Stored dataset items:

++++++

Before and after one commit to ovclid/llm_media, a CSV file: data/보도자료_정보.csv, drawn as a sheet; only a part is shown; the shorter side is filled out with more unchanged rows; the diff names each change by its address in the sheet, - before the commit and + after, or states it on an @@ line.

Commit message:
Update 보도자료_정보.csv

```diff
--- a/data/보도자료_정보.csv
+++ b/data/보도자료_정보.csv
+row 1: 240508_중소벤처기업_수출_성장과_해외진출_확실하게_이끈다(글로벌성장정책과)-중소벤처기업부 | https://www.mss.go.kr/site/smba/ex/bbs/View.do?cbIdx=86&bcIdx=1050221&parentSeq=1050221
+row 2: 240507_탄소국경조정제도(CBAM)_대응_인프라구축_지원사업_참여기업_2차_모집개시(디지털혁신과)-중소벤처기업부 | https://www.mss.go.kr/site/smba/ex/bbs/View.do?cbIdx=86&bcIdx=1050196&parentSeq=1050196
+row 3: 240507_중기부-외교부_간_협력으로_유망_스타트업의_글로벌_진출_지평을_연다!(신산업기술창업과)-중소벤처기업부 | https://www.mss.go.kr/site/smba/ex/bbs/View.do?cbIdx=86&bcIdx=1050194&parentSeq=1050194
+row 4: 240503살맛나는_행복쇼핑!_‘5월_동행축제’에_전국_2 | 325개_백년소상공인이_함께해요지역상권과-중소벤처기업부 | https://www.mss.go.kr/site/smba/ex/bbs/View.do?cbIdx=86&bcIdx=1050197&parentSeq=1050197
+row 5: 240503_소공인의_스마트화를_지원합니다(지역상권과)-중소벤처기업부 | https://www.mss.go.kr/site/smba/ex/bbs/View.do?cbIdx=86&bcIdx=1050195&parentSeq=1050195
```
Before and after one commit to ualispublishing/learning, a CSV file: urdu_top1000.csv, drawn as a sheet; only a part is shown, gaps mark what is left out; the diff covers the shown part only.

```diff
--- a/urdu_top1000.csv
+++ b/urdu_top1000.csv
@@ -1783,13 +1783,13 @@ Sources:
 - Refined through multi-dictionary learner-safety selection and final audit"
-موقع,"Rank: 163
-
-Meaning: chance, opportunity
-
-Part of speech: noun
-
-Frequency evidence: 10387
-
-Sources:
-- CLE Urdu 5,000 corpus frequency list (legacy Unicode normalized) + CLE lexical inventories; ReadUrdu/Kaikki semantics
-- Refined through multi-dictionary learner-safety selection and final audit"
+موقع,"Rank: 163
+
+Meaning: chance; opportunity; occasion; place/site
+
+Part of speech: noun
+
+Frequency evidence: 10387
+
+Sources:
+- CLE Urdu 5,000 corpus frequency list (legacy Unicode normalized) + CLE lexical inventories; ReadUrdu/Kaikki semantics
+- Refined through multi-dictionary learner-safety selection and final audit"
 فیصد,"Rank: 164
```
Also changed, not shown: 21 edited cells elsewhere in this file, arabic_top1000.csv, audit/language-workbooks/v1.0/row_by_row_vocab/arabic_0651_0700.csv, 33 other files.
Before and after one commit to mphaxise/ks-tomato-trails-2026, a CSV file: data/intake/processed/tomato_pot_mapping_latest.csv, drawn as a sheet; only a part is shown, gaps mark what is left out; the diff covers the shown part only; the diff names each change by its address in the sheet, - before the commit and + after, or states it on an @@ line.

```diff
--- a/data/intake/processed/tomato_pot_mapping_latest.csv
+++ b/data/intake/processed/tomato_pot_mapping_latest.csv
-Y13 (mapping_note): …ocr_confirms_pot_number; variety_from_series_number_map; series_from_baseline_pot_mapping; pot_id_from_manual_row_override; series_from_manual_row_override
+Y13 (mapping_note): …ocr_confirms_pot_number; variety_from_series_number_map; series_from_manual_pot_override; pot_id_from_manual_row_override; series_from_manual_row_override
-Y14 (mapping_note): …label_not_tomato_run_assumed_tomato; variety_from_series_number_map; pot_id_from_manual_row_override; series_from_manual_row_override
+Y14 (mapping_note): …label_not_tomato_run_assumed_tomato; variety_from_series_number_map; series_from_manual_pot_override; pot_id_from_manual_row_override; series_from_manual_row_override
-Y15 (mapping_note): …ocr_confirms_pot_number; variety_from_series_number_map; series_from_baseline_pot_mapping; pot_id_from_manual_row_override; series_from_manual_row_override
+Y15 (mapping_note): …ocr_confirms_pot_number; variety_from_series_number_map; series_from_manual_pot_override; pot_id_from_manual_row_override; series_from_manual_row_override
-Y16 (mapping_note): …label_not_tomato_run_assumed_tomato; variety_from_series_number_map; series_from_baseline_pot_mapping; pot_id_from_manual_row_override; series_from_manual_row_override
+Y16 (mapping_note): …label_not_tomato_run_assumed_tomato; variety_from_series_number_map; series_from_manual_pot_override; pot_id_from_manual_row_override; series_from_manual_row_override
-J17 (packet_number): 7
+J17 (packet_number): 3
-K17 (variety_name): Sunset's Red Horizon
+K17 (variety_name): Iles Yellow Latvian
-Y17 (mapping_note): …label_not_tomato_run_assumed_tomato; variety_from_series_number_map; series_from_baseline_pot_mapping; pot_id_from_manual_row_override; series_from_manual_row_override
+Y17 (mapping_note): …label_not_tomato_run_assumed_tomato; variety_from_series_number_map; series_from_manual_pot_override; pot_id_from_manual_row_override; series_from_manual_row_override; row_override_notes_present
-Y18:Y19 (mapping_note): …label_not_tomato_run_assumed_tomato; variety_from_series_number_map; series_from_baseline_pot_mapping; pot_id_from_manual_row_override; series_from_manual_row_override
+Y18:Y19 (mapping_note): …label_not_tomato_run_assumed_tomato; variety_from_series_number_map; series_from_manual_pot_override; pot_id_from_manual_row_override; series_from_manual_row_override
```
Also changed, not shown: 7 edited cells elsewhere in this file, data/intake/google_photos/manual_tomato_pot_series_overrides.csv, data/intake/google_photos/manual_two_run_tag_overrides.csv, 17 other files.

++++++

▸ Problem to solve: Show all lines in the entries above where the string "audit" appears.

▸ The answer:
 - Refined through multi-dictionary learner-safety selection and final audit"
-- Refined through multi-dictionary learner-safety selection and final audit"
+- Refined through multi-dictionary learner-safety selection and final audit"
Also changed, not shown: 21 edited cells elsewhere in this file, arabic_top1000.csv, audit/language-workbooks/v1.0/row_by_row_vocab/arabic_0651_0700.csv, 33 other files.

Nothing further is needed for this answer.